*Even though we do offer choices of terrain, it is good to remember that many of our trails are neither flat nor smooth. Uphill sections, steep at times, as well as roots and rocks along the trails are all part of the wilderness experience. You do need to be in good physical condition to enjoy the trip. If you prefer to hike on your own, we will provide you with maps and information on area trails. For our guests who want to see the back country of Montana on foot, you will truly enjoy these hikes.
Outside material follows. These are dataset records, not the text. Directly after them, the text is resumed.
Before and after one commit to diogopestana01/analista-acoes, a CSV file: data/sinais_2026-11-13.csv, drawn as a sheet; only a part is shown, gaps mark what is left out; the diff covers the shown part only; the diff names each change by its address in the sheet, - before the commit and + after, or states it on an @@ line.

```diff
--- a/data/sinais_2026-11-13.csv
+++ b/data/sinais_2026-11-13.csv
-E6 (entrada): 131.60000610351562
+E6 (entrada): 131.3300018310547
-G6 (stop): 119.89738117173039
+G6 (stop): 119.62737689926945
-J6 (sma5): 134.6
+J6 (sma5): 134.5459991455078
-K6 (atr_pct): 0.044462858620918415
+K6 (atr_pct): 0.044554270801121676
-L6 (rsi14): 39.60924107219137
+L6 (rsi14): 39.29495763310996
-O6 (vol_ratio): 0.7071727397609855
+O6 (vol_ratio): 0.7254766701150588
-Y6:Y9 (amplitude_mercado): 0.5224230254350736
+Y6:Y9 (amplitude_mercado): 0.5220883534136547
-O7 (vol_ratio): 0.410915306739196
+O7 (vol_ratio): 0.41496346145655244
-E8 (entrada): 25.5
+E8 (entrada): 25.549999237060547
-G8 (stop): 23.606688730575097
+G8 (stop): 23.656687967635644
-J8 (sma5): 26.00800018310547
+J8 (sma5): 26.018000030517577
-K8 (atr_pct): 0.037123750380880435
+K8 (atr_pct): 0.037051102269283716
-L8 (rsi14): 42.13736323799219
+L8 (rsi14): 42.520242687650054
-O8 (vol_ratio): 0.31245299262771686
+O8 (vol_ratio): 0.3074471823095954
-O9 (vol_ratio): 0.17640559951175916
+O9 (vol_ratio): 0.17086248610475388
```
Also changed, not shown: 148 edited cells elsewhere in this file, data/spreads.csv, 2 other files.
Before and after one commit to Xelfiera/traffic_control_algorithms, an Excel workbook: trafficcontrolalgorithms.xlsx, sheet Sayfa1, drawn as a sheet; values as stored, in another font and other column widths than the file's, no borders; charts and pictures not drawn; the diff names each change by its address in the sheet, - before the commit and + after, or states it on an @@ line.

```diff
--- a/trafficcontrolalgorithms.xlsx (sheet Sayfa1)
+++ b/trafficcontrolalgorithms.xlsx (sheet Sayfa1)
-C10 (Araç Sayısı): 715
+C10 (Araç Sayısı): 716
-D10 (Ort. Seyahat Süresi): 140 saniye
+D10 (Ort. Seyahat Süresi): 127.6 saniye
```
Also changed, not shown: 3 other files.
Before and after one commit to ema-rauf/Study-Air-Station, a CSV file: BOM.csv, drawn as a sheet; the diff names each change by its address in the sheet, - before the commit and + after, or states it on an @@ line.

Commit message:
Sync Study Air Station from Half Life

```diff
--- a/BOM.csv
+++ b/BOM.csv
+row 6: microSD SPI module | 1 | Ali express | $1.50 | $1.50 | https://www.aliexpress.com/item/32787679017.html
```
Our ranch is located in southwest Montana, an area with some of the most colorful western history. Our grandfather, Peck Tate, homesteaded this valley in 1910. He came to Montana to train horses, a tradition we continue today. My father, Bill Tate, is a great historian and helps us with complimentary history tours of the land, including my grandfather’s homestead. There are a number of old homesteads still creaking under the Montana Big Sky. Each year we research the history of a new homestead and the family that settled in southwest Montana.
Documented evidence shows that prior to European settlement in the west the Crow, Shoshone, Snake and Bannock peoples where the original discoverers of this area. Suitably located in a narrow canyon, the land served as a large Native American summer camp. Morning winds would sweep through the canyon, drying meat and leaving an affable amount of snow during winter.
By the mid-19th century gold had been discovered in Alder Gulch, thus Virginia City was virtually born overnight. This newly booming city thrived as a territorial capital and a means of justice for the surrounding areas. The self-proclaimed authority of the region, known as the Vigilantes, was formed in the mid-1860s. During this time the Vigilantes hung 24 men in southwestern Montana, some right near our ranch. Today Virginia City guests can visit former mining camps and mining museums, plus an opportunity to even pan for gold. The excitement of visiting Virginia City lies in what has been left behind from its unique past, the many original buildings still standing.
Dillon, Montana, a short distance from our ranch, was visited by Lewis and Clark in August 1805. Sacagawea recognized this part of Montana as her resident land. The Corps of Discovery Captains named this area Camp Fortunate because the Shoshones agreed to help them cross the Rocky Mountains.
With so much history and wonderful uniqueness of southwestern Montana, don’t you think it’s time to join us on a journey to the past?